***** DATA LISTING *****
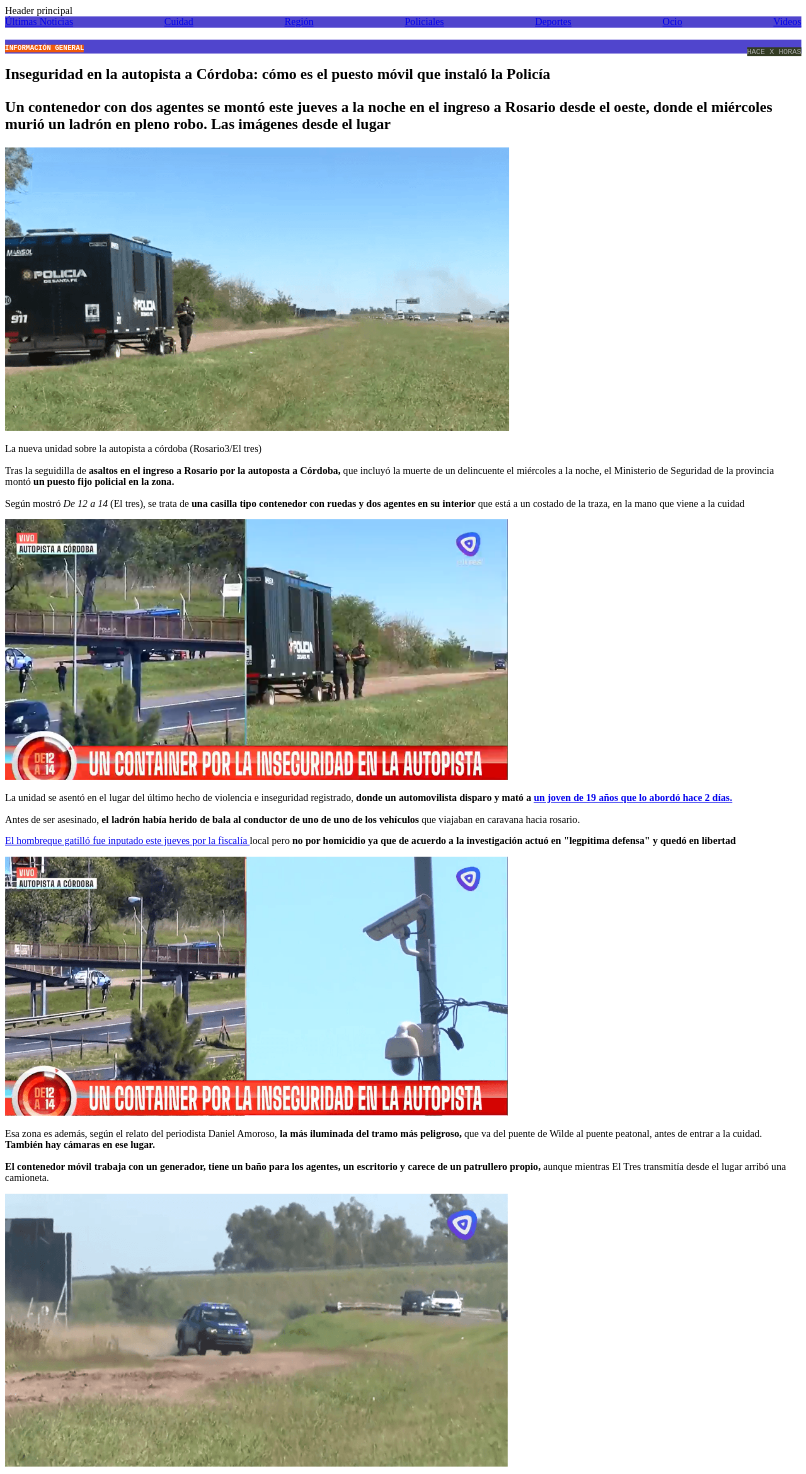
Repository: Larrowo/LPPA
Page: Clase 2/index.html
The author's editor kept a copy of each file at every save. The page is drawn from the files as they stood at one save, then again after the next save.
The browser window is 1280 px wide. The pictures show the whole page, at 63% of full size.

Above is the page before, as saved 2022-04-19 13:46:32.

### Clase 2/index.html
<!DOCTYPE html>
<html lang="en">
<head>
    <meta charset="UTF-8">
    <meta http-equiv="X-UA-Compatible" content="IE=edge">
    <meta name="viewport" content="width=device-width, initial-scale=1.0">
    <title>Noticia LPPA</title>
    <link rel="stylesheet" href="style.css">
</head>
<body>
    <header>
        Header principal
        <div class="logo"></div>
        <div class="headerContent">
            <a class="linkHeader" href="https://www.rosario3.com/seccion/ultimas-noticias/">Últimas Noticias</a>
            <a class="linkHeader" href="https://www.rosario3.com/seccion/ciudad/">Cuidad</a>
            <a class="linkHeader" href="https://www.rosario3.com/seccion/region/">Región</a>
            <a class="linkHeader" href="https://www.rosario3.com/seccion/policiales/">Policiales</a>
            <a class="linkHeader" href="https://www.rosario3.com/seccion/deportes/">Deportes</a>
            <a class="linkHeader" href="https://www.rosario3.com/seccion/ocio/">Ocio</a>
            <a class="linkHeader" href="https://www.rosario3.com/seccion/videos/">Videos</a>
        </div>
    </header>
    <main class="conteiner">
        <article class="articulo">
            <div class="notaMainPart">
                <div class="notaTopPart">
                    <div class="volanta">
                        <h3 class="claseNoticia">
                            <a class="linkClaseNoticia" href="https://www.rosario3.com/seccion/informacion-general" style="text-decoration:none">Información General</a>
                        </h3>
                        <p class="fecha-nota"><time>Hace x Horas</time></p>

                    </div>
                    <h1>
                        Inseguridad en la autopista a Córdoba: cómo es el puesto móvil que instaló la Policía
                    </h1>
                    <h2>
                        <p>
                            Un contenedor con dos agentes se montó este jueves a la noche en el ingreso a Rosario desde el oeste, donde el miércoles murió un ladrón en pleno robo. Las imágenes desde el lugar
                        </p>
                    </h2>
                    <div class="fotoPrincipal">
                        <img src="/Clase 2/photos/fotoPrincipal.png" alt="">

                    </div>
                    <div class="descripcionFoto">
                        <p>La nueva unidad sobre la autopista a córdoba (Rosario3/El tres)</p>
                    </div>
                </div>
                <div class="cuerpoNota">
                    <p>Tras la seguidilla de <strong> asaltos en el ingreso a Rosario por la autoposta a Córdoba,</strong> que incluyó la muerte de un delincuente el miércoles a la noche, el Ministerio de Seguridad de la provincia montó <strong>un puesto fijo policial en la zona.</strong></p>
                    <p>Según mostró <em>De 12 a 14</em> (El tres), se trata de <strong>una casilla tipo contenedor con ruedas y dos agentes en su interior</strong> que está a un costado de la traza, en la mano que viene a la cuidad</p>
                    <div class="segundaImagen">
                        <img src="/Clase 2/photos/segundaImagen.png" alt="">
                    </div>
                    <p>La unidad se asentó en el lugar del último hecho de violencia e inseguridad registrado, <strong>donde un automovilista disparo y mató a <a href="https://www.rosario3.com/policiales/Quien-era-y-que-se-sabe-del-crimen-del-ladron-en-la-autopista-Rosario-Cordoba-20220414-0011.html" target="_blank"> un joven de 19 años que lo abordó hace 2 días.</a></strong></p>
                    <p>Antes de ser asesinado, <strong>el ladrón había herido de bala al conductor de uno de uno de los vehículos </strong>que viajaban en caravana hacia rosario.</p>
                    <p><a href="https://www.rosario3.com/policiales/Ladron-muerto-en-la-autopista-imputaron-al-automovilista-pero-bajo-legitima-defensa-20220414-0082.html" target="_blank">El hombreque gatilló fue inputado este jueves por la fiscalía </a>local pero <strong>no por homicidio ya que de acuerdo a la investigación actuó en "legpitima defensa" y quedó en libertad</strong></p>
                    <div class="terceraImagen">
                        <img src="/Clase 2/photos/terceraImagen.png" alt="">
                    </div>
                    <p>Esa zona es además, según el relato del periodista Daniel Amoroso, <strong>la más iluminada del tramo más peligroso,</strong> que va del puente de Wilde al puente peatonal, antes de entrar a la cuidad. <Strong>También hay cámaras en ese lugar.</Strong></p>
                    <p><strong>El contenedor móvil trabaja con un generador, tiene un baño para los agentes, un escritorio y carece de un patrullero propio,</strong> aunque mientras El Tres transmitía desde el lugar arribó una camioneta.</p>
                    <div class="cuartaImagen">
                        <img src="/Clase 2/photos/cuartaImagen.png" alt="">
                    </div>
                </div>
            </div>
        </article>
    </main>
</body>
</html>

### Clase 2/style.css
.fecha-nota{
   font-family: "Space Mono", monospace;
   color: #adadad;
   text-transform: uppercase;
   font-size: 12px;
   position: absolute;
   top: 0;
   right: 0;
   background-color: #333c23
}

.linkClaseNoticia{
    position: relative;
    color: #ffffff;
    background-color: #f15a08;
    text-transform: uppercase;
    font-size:11px;
    font-family: "Space Mono", monospace;
}

.volanta{
    position: relative;
    background-color: #5045cd;
}

.headerContent{
    display: flex;
    align-items: center;
    justify-content: space-between;
    background-color: #5045cd
}

After the next save:
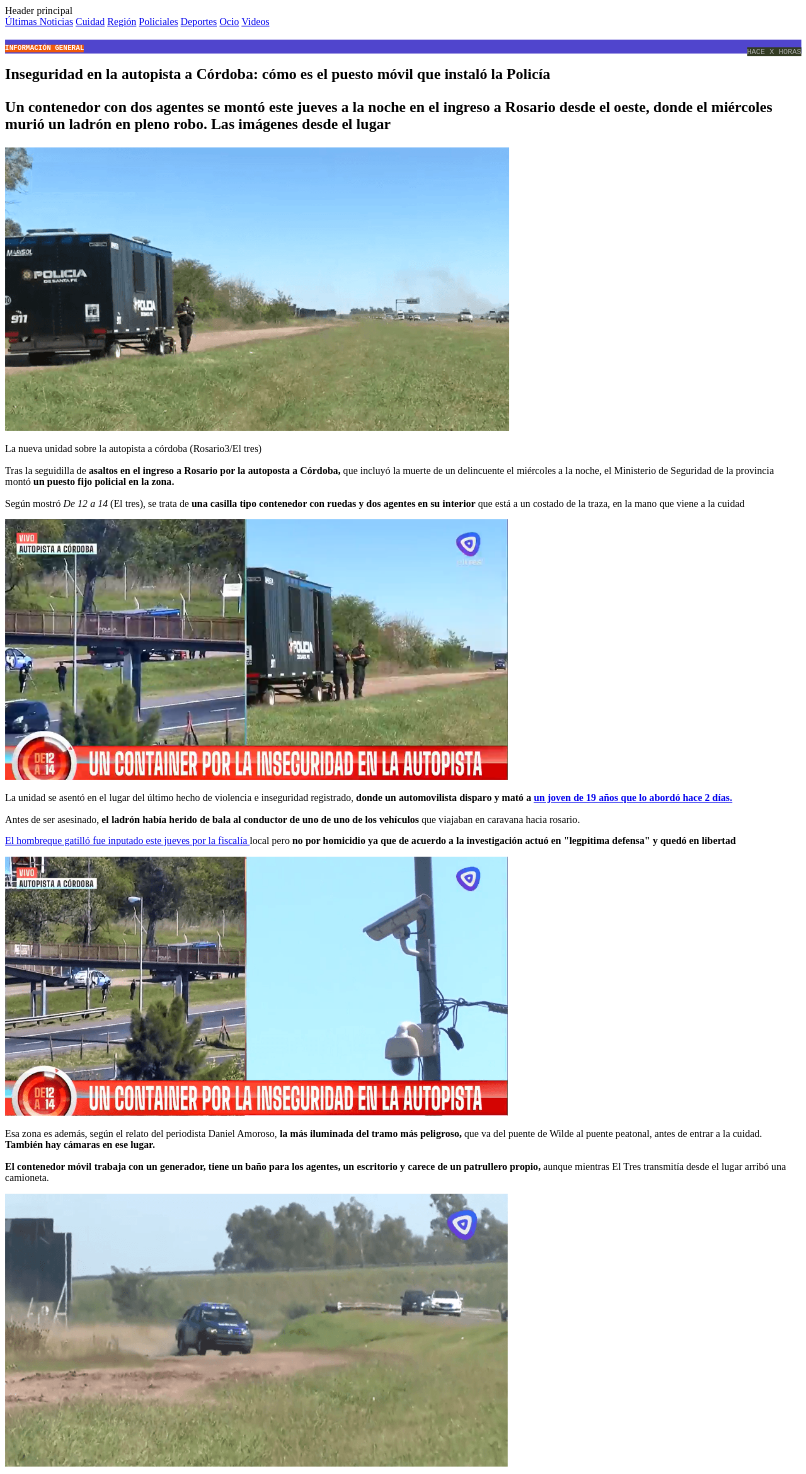
Saved 5 min 30 s later.
--- a/Clase 2/style.css
+++ b/Clase 2/style.css
@@ -22,10 +22,3 @@
     position: relative;
     background-color: #5045cd;
 }
-
-.headerContent{
-    display: flex;
-    align-items: center;
-    justify-content: space-between;
-    background-color: #5045cd
-}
*****
ASSIGNMENT: Now reproduce all of the entries precisely, with no pictures in the copy.

WRITTEN SOLUTION:
Repository: Larrowo/LPPA
Page: Clase 2/index.html
The author's editor kept a copy of each file at every save. The page is drawn from the files as they stood at one save, then again after the next save.
The browser window is 1280 px wide. The pictures show the whole page, at 63% of full size.

Above is the page before, as saved 2022-04-19 13:46:32.

### Clase 2/index.html
<!DOCTYPE html>
<html lang="en">
<head>
    <meta charset="UTF-8">
    <meta http-equiv="X-UA-Compatible" content="IE=edge">
    <meta name="viewport" content="width=device-width, initial-scale=1.0">
    <title>Noticia LPPA</title>
    <link rel="stylesheet" href="style.css">
</head>
<body>
    <header>
        Header principal
        <div class="logo"></div>
        <div class="headerContent">
            <a class="linkHeader" href="https://www.rosario3.com/seccion/ultimas-noticias/">Últimas Noticias</a>
            <a class="linkHeader" href="https://www.rosario3.com/seccion/ciudad/">Cuidad</a>
            <a class="linkHeader" href="https://www.rosario3.com/seccion/region/">Región</a>
            <a class="linkHeader" href="https://www.rosario3.com/seccion/policiales/">Policiales</a>
            <a class="linkHeader" href="https://www.rosario3.com/seccion/deportes/">Deportes</a>
            <a class="linkHeader" href="https://www.rosario3.com/seccion/ocio/">Ocio</a>
            <a class="linkHeader" href="https://www.rosario3.com/seccion/videos/">Videos</a>
        </div>
    </header>
    <main class="conteiner">
        <article class="articulo">
            <div class="notaMainPart">
                <div class="notaTopPart">
                    <div class="volanta">
                        <h3 class="claseNoticia">
                            <a class="linkClaseNoticia" href="https://www.rosario3.com/seccion/informacion-general" style="text-decoration:none">Información General</a>
                        </h3>
                        <p class="fecha-nota"><time>Hace x Horas</time></p>

                    </div>
                    <h1>
                        Inseguridad en la autopista a Córdoba: cómo es el puesto móvil que instaló la Policía
                    </h1>
                    <h2>
                        <p>
                            Un contenedor con dos agentes se montó este jueves a la noche en el ingreso a Rosario desde el oeste, donde el miércoles murió un ladrón en pleno robo. Las imágenes desde el lugar
                        </p>
                    </h2>
                    <div class="fotoPrincipal">
                        <img src="/Clase 2/photos/fotoPrincipal.png" alt="">

                    </div>
                    <div class="descripcionFoto">
                        <p>La nueva unidad sobre la autopista a córdoba (Rosario3/El tres)</p>
                    </div>
                </div>
                <div class="cuerpoNota">
                    <p>Tras la seguidilla de <strong> asaltos en el ingreso a Rosario por la autoposta a Córdoba,</strong> que incluyó la muerte de un delincuente el miércoles a la noche, el Ministerio de Seguridad de la provincia montó <strong>un puesto fijo policial en la zona.</strong></p>
                    <p>Según mostró <em>De 12 a 14</em> (El tres), se trata de <strong>una casilla tipo contenedor con ruedas y dos agentes en su interior</strong> que está a un costado de la traza, en la mano que viene a la cuidad</p>
                    <div class="segundaImagen">
                        <img src="/Clase 2/photos/segundaImagen.png" alt="">
                    </div>
                    <p>La unidad se asentó en el lugar del último hecho de violencia e inseguridad registrado, <strong>donde un automovilista disparo y mató a <a href="https://www.rosario3.com/policiales/Quien-era-y-que-se-sabe-del-crimen-del-ladron-en-la-autopista-Rosario-Cordoba-20220414-0011.html" target="_blank"> un joven de 19 años que lo abordó hace 2 días.</a></strong></p>
                    <p>Antes de ser asesinado, <strong>el ladrón había herido de bala al conductor de uno de uno de los vehículos </strong>que viajaban en caravana hacia rosario.</p>
                    <p><a href="https://www.rosario3.com/policiales/Ladron-muerto-en-la-autopista-imputaron-al-automovilista-pero-bajo-legitima-defensa-20220414-0082.html" target="_blank">El hombreque gatilló fue inputado este jueves por la fiscalía </a>local pero <strong>no por homicidio ya que de acuerdo a la investigación actuó en "legpitima defensa" y quedó en libertad</strong></p>
                    <div class="terceraImagen">
                        <img src="/Clase 2/photos/terceraImagen.png" alt="">
                    </div>
                    <p>Esa zona es además, según el relato del periodista Daniel Amoroso, <strong>la más iluminada del tramo más peligroso,</strong> que va del puente de Wilde al puente peatonal, antes de entrar a la cuidad. <Strong>También hay cámaras en ese lugar.</Strong></p>
                    <p><strong>El contenedor móvil trabaja con un generador, tiene un baño para los agentes, un escritorio y carece de un patrullero propio,</strong> aunque mientras El Tres transmitía desde el lugar arribó una camioneta.</p>
                    <div class="cuartaImagen">
                        <img src="/Clase 2/photos/cuartaImagen.png" alt="">
                    </div>
                </div>
            </div>
        </article>
    </main>
</body>
</html>

### Clase 2/style.css
.fecha-nota{
   font-family: "Space Mono", monospace;
   color: #adadad;
   text-transform: uppercase;
   font-size: 12px;
   position: absolute;
   top: 0;
   right: 0;
   background-color: #333c23
}

.linkClaseNoticia{
    position: relative;
    color: #ffffff;
    background-color: #f15a08;
    text-transform: uppercase;
    font-size:11px;
    font-family: "Space Mono", monospace;
}

.volanta{
    position: relative;
    background-color: #5045cd;
}

.headerContent{
    display: flex;
    align-items: center;
    justify-content: space-between;
    background-color: #5045cd
}

After the next save:
Saved 5 min 30 s later.
--- a/Clase 2/style.css
+++ b/Clase 2/style.css
@@ -22,10 +22,3 @@
     position: relative;
     background-color: #5045cd;
 }
-
-.headerContent{
-    display: flex;
-    align-items: center;
-    justify-content: space-between;
-    background-color: #5045cd
-}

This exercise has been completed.